(INPUT FOR THIS TASK Opens)
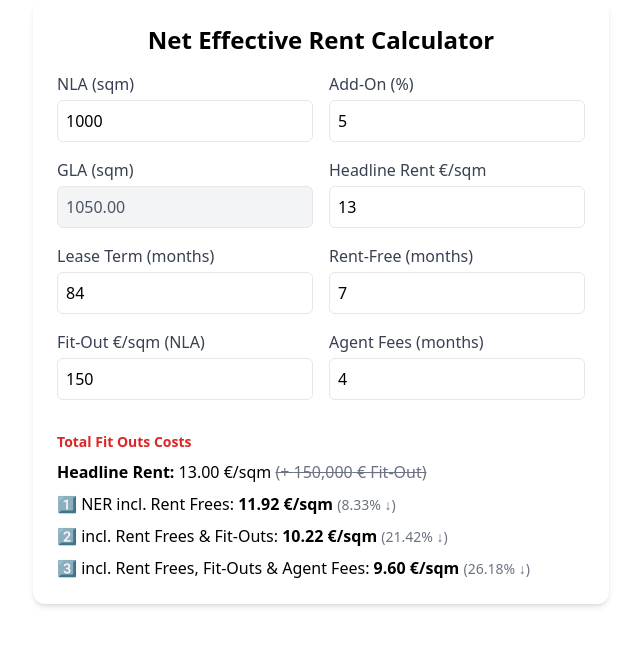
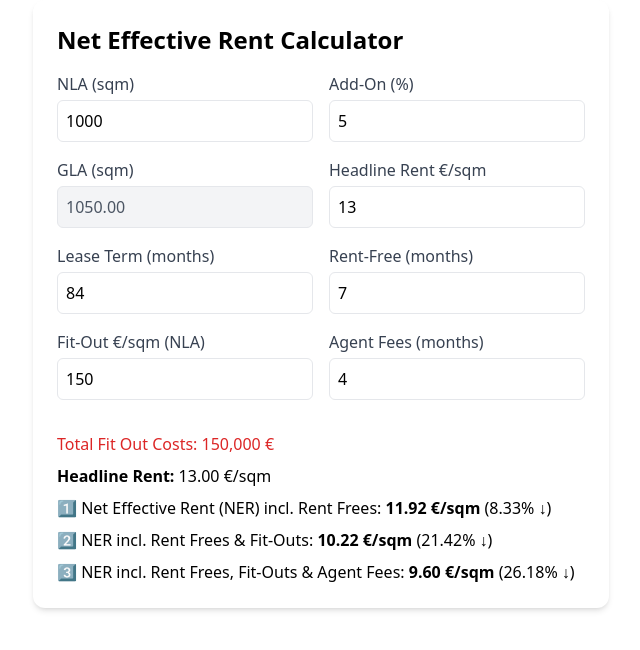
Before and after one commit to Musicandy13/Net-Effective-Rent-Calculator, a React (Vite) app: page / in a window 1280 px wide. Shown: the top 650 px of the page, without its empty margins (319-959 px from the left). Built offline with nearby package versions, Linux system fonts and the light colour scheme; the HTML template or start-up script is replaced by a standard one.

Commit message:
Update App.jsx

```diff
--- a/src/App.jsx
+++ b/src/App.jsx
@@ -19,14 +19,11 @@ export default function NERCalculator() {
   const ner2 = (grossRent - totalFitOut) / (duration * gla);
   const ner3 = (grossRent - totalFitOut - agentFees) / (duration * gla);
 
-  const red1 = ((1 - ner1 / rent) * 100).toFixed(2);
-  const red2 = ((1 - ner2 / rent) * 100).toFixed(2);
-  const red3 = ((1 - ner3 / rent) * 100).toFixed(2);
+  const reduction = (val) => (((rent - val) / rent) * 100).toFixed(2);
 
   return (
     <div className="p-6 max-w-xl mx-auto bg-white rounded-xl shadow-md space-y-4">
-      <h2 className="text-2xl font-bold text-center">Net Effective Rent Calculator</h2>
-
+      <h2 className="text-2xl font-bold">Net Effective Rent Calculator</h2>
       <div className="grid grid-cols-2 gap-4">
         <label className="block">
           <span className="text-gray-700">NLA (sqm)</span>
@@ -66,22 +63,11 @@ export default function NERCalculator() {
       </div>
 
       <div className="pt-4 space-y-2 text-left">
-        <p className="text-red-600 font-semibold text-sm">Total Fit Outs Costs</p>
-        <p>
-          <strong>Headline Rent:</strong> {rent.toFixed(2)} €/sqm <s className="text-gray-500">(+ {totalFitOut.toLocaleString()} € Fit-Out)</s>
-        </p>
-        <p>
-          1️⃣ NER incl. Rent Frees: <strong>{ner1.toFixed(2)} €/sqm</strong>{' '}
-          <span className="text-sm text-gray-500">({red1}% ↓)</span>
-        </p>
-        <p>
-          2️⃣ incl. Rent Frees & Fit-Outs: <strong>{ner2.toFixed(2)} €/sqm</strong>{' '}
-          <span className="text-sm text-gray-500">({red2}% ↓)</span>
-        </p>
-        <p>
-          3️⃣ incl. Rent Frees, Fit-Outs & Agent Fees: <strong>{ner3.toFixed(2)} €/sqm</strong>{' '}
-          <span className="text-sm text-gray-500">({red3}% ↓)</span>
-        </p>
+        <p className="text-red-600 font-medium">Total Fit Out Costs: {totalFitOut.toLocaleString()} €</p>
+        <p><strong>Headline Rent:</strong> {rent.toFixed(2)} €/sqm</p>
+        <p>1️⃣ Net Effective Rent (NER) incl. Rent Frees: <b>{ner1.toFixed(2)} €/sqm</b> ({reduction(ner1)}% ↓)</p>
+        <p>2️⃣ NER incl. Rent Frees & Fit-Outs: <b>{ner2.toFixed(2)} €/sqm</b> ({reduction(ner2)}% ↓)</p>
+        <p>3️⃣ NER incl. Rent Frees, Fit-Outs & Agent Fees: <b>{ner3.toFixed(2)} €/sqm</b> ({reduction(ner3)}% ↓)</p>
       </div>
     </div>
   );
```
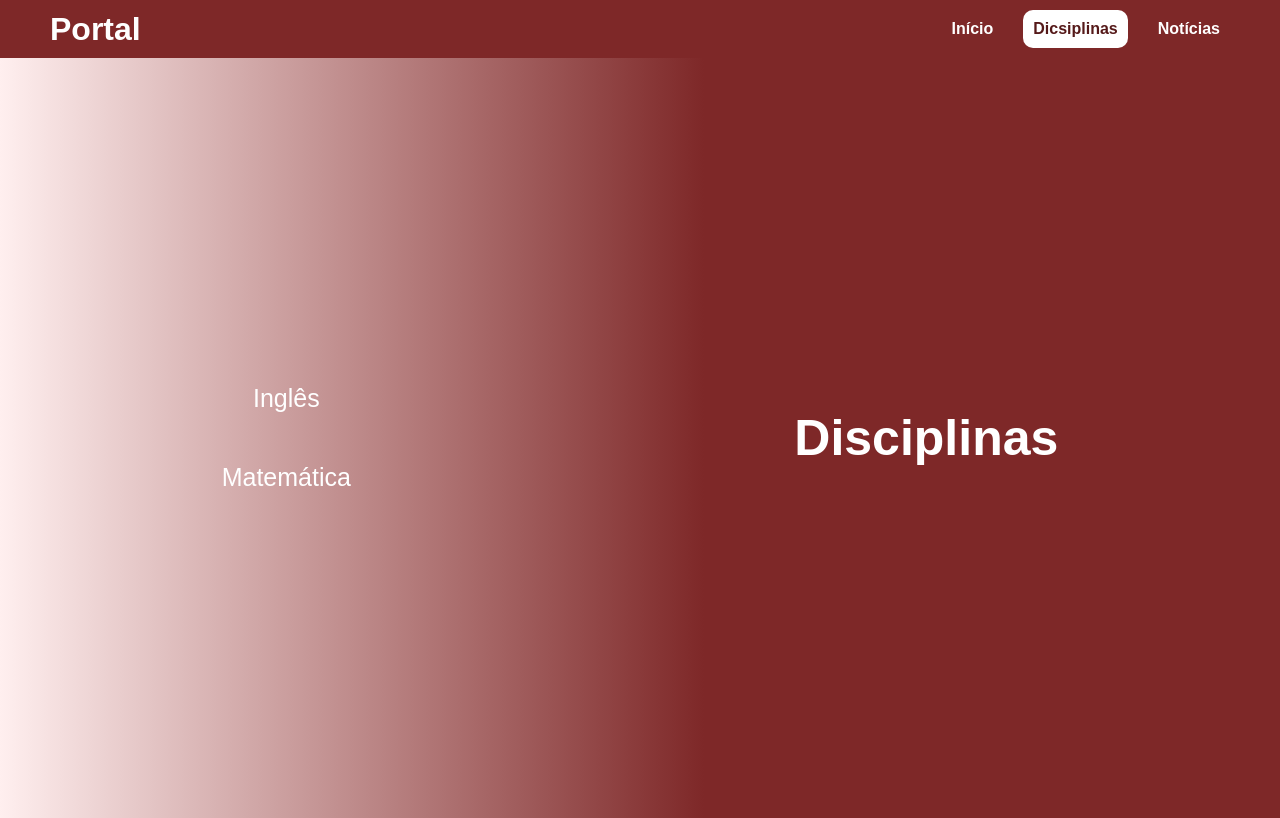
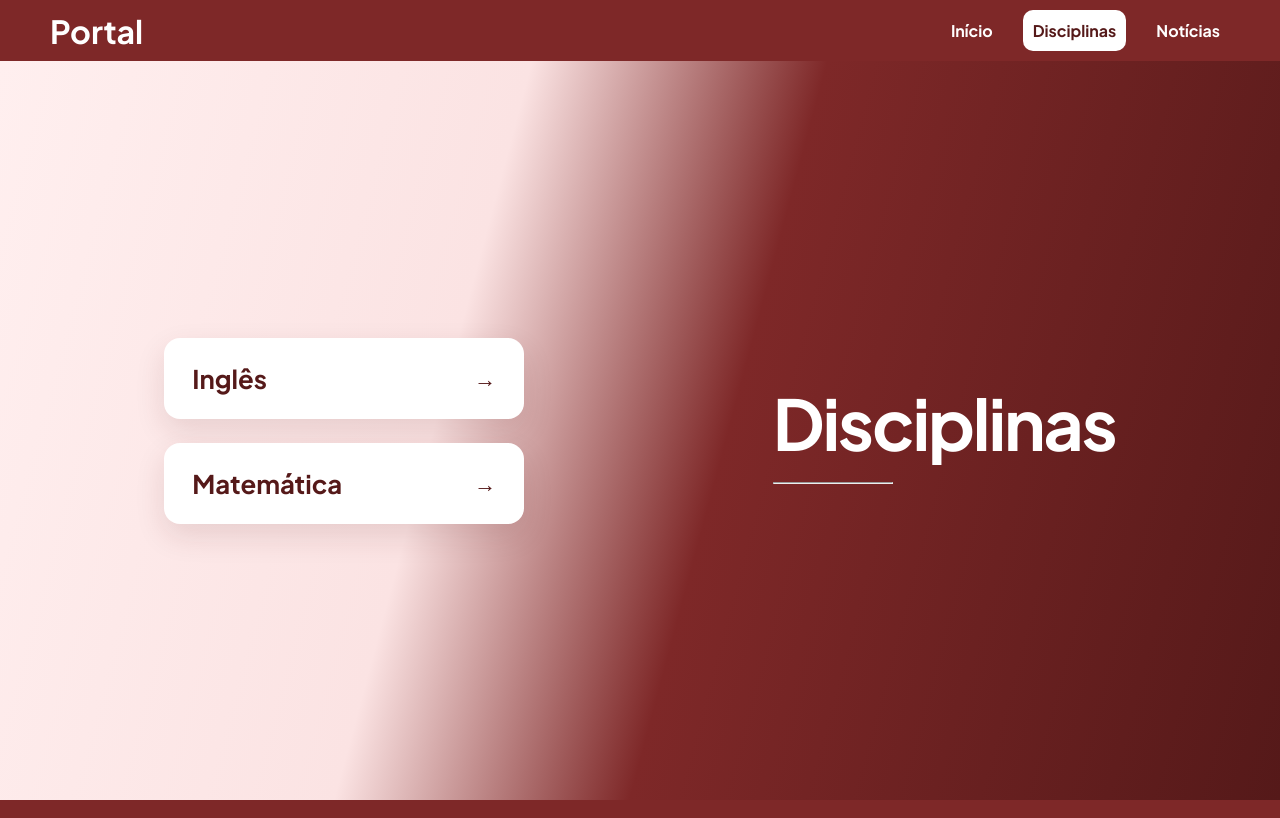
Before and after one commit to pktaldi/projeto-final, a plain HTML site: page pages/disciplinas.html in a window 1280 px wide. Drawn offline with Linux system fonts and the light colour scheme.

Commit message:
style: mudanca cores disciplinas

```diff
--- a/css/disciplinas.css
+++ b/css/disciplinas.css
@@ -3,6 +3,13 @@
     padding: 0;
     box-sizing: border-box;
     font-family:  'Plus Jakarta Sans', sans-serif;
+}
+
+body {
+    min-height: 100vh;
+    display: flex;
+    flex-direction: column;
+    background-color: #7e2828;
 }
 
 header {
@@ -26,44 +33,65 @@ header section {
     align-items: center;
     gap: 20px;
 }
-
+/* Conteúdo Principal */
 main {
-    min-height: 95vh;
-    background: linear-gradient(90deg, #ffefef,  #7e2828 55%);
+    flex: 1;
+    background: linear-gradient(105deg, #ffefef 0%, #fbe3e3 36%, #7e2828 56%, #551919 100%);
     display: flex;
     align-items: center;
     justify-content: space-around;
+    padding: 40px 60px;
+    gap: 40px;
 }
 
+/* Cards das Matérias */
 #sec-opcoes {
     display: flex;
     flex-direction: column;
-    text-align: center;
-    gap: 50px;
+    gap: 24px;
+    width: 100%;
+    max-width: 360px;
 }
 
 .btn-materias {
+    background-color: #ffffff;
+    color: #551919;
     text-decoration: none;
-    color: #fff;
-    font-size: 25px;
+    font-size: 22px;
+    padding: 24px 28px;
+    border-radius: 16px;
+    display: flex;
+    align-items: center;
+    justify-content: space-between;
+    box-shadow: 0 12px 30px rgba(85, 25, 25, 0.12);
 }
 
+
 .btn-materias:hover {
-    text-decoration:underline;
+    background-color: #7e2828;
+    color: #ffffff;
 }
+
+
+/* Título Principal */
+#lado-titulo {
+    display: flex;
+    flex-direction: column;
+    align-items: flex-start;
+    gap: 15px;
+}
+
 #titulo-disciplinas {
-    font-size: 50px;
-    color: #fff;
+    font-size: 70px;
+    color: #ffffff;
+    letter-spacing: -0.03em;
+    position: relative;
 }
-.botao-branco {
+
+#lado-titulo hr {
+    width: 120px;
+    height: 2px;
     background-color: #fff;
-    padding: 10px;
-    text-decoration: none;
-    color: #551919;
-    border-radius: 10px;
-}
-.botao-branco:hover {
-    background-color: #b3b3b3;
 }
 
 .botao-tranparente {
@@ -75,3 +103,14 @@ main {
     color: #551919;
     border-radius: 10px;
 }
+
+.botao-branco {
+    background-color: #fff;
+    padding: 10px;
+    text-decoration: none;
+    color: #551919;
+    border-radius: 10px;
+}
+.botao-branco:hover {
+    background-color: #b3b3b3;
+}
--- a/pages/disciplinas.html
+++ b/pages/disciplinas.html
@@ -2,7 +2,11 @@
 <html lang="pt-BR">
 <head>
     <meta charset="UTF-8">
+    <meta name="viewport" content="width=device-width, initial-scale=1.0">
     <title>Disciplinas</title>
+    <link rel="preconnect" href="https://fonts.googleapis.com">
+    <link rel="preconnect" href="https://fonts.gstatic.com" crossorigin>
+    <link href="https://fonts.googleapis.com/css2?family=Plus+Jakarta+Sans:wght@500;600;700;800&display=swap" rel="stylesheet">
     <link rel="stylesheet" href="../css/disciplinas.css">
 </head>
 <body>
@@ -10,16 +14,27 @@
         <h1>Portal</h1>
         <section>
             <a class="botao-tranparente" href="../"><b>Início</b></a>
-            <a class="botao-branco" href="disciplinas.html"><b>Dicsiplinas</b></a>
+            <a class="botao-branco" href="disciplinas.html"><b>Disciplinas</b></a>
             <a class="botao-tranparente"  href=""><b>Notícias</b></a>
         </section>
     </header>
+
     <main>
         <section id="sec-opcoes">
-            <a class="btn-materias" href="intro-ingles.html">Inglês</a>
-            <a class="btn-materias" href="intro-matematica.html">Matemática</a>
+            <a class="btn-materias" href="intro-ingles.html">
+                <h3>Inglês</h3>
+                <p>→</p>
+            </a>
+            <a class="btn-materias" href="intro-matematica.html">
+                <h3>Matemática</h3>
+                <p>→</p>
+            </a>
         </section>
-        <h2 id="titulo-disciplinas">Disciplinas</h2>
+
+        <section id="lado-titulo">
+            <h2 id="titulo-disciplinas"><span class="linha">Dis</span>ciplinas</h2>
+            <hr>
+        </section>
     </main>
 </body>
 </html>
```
(INPUT FOR THIS TASK Closes)
→ TRY IT: With the pictures removed, return the data above word for word.

→ TASK SOLUTION:
Before and after one commit to Musicandy13/Net-Effective-Rent-Calculator, a React (Vite) app: page / in a window 1280 px wide. Shown: the top 650 px of the page, without its empty margins (319-959 px from the left). Built offline with nearby package versions, Linux system fonts and the light colour scheme; the HTML template or start-up script is replaced by a standard one.

Commit message:
Update App.jsx

```diff
--- a/src/App.jsx
+++ b/src/App.jsx
@@ -19,14 +19,11 @@ export default function NERCalculator() {
   const ner2 = (grossRent - totalFitOut) / (duration * gla);
   const ner3 = (grossRent - totalFitOut - agentFees) / (duration * gla);
 
-  const red1 = ((1 - ner1 / rent) * 100).toFixed(2);
-  const red2 = ((1 - ner2 / rent) * 100).toFixed(2);
-  const red3 = ((1 - ner3 / rent) * 100).toFixed(2);
+  const reduction = (val) => (((rent - val) / rent) * 100).toFixed(2);
 
   return (
     <div className="p-6 max-w-xl mx-auto bg-white rounded-xl shadow-md space-y-4">
-      <h2 className="text-2xl font-bold text-center">Net Effective Rent Calculator</h2>
-
+      <h2 className="text-2xl font-bold">Net Effective Rent Calculator</h2>
       <div className="grid grid-cols-2 gap-4">
         <label className="block">
           <span className="text-gray-700">NLA (sqm)</span>
@@ -66,22 +63,11 @@ export default function NERCalculator() {
       </div>
 
       <div className="pt-4 space-y-2 text-left">
-        <p className="text-red-600 font-semibold text-sm">Total Fit Outs Costs</p>
-        <p>
-          <strong>Headline Rent:</strong> {rent.toFixed(2)} €/sqm <s className="text-gray-500">(+ {totalFitOut.toLocaleString()} € Fit-Out)</s>
-        </p>
-        <p>
-          1️⃣ NER incl. Rent Frees: <strong>{ner1.toFixed(2)} €/sqm</strong>{' '}
-          <span className="text-sm text-gray-500">({red1}% ↓)</span>
-        </p>
-        <p>
-          2️⃣ incl. Rent Frees & Fit-Outs: <strong>{ner2.toFixed(2)} €/sqm</strong>{' '}
-          <span className="text-sm text-gray-500">({red2}% ↓)</span>
-        </p>
-        <p>
-          3️⃣ incl. Rent Frees, Fit-Outs & Agent Fees: <strong>{ner3.toFixed(2)} €/sqm</strong>{' '}
-          <span className="text-sm text-gray-500">({red3}% ↓)</span>
-        </p>
+        <p className="text-red-600 font-medium">Total Fit Out Costs: {totalFitOut.toLocaleString()} €</p>
+        <p><strong>Headline Rent:</strong> {rent.toFixed(2)} €/sqm</p>
+        <p>1️⃣ Net Effective Rent (NER) incl. Rent Frees: <b>{ner1.toFixed(2)} €/sqm</b> ({reduction(ner1)}% ↓)</p>
+        <p>2️⃣ NER incl. Rent Frees & Fit-Outs: <b>{ner2.toFixed(2)} €/sqm</b> ({reduction(ner2)}% ↓)</p>
+        <p>3️⃣ NER incl. Rent Frees, Fit-Outs & Agent Fees: <b>{ner3.toFixed(2)} €/sqm</b> ({reduction(ner3)}% ↓)</p>
       </div>
     </div>
   );
```
Before and after one commit to pktaldi/projeto-final, a plain HTML site: page pages/disciplinas.html in a window 1280 px wide. Drawn offline with Linux system fonts and the light colour scheme.

Commit message:
style: mudanca cores disciplinas

```diff
--- a/css/disciplinas.css
+++ b/css/disciplinas.css
@@ -3,6 +3,13 @@
     padding: 0;
     box-sizing: border-box;
     font-family:  'Plus Jakarta Sans', sans-serif;
+}
+
+body {
+    min-height: 100vh;
+    display: flex;
+    flex-direction: column;
+    background-color: #7e2828;
 }
 
 header {
@@ -26,44 +33,65 @@ header section {
     align-items: center;
     gap: 20px;
 }
-
+/* Conteúdo Principal */
 main {
-    min-height: 95vh;
-    background: linear-gradient(90deg, #ffefef,  #7e2828 55%);
+    flex: 1;
+    background: linear-gradient(105deg, #ffefef 0%, #fbe3e3 36%, #7e2828 56%, #551919 100%);
     display: flex;
     align-items: center;
     justify-content: space-around;
+    padding: 40px 60px;
+    gap: 40px;
 }
 
+/* Cards das Matérias */
 #sec-opcoes {
     display: flex;
     flex-direction: column;
-    text-align: center;
-    gap: 50px;
+    gap: 24px;
+    width: 100%;
+    max-width: 360px;
 }
 
 .btn-materias {
+    background-color: #ffffff;
+    color: #551919;
     text-decoration: none;
-    color: #fff;
-    font-size: 25px;
+    font-size: 22px;
+    padding: 24px 28px;
+    border-radius: 16px;
+    display: flex;
+    align-items: center;
+    justify-content: space-between;
+    box-shadow: 0 12px 30px rgba(85, 25, 25, 0.12);
 }
 
+
 .btn-materias:hover {
-    text-decoration:underline;
+    background-color: #7e2828;
+    color: #ffffff;
 }
+
+
+/* Título Principal */
+#lado-titulo {
+    display: flex;
+    flex-direction: column;
+    align-items: flex-start;
+    gap: 15px;
+}
+
 #titulo-disciplinas {
-    font-size: 50px;
-    color: #fff;
+    font-size: 70px;
+    color: #ffffff;
+    letter-spacing: -0.03em;
+    position: relative;
 }
-.botao-branco {
+
+#lado-titulo hr {
+    width: 120px;
+    height: 2px;
     background-color: #fff;
-    padding: 10px;
-    text-decoration: none;
-    color: #551919;
-    border-radius: 10px;
-}
-.botao-branco:hover {
-    background-color: #b3b3b3;
 }
 
 .botao-tranparente {
@@ -75,3 +103,14 @@ main {
     color: #551919;
     border-radius: 10px;
 }
+
+.botao-branco {
+    background-color: #fff;
+    padding: 10px;
+    text-decoration: none;
+    color: #551919;
+    border-radius: 10px;
+}
+.botao-branco:hover {
+    background-color: #b3b3b3;
+}
--- a/pages/disciplinas.html
+++ b/pages/disciplinas.html
@@ -2,7 +2,11 @@
 <html lang="pt-BR">
 <head>
     <meta charset="UTF-8">
+    <meta name="viewport" content="width=device-width, initial-scale=1.0">
     <title>Disciplinas</title>
+    <link rel="preconnect" href="https://fonts.googleapis.com">
+    <link rel="preconnect" href="https://fonts.gstatic.com" crossorigin>
+    <link href="https://fonts.googleapis.com/css2?family=Plus+Jakarta+Sans:wght@500;600;700;800&display=swap" rel="stylesheet">
     <link rel="stylesheet" href="../css/disciplinas.css">
 </head>
 <body>
@@ -10,16 +14,27 @@
         <h1>Portal</h1>
         <section>
             <a class="botao-tranparente" href="../"><b>Início</b></a>
-            <a class="botao-branco" href="disciplinas.html"><b>Dicsiplinas</b></a>
+            <a class="botao-branco" href="disciplinas.html"><b>Disciplinas</b></a>
             <a class="botao-tranparente"  href=""><b>Notícias</b></a>
         </section>
     </header>
+
     <main>
         <section id="sec-opcoes">
-            <a class="btn-materias" href="intro-ingles.html">Inglês</a>
-            <a class="btn-materias" href="intro-matematica.html">Matemática</a>
+            <a class="btn-materias" href="intro-ingles.html">
+                <h3>Inglês</h3>
+                <p>→</p>
+            </a>
+            <a class="btn-materias" href="intro-matematica.html">
+                <h3>Matemática</h3>
+                <p>→</p>
+            </a>
         </section>
-        <h2 id="titulo-disciplinas">Disciplinas</h2>
+
+        <section id="lado-titulo">
+            <h2 id="titulo-disciplinas"><span class="linha">Dis</span>ciplinas</h2>
+            <hr>
+        </section>
     </main>
 </body>
 </html>
```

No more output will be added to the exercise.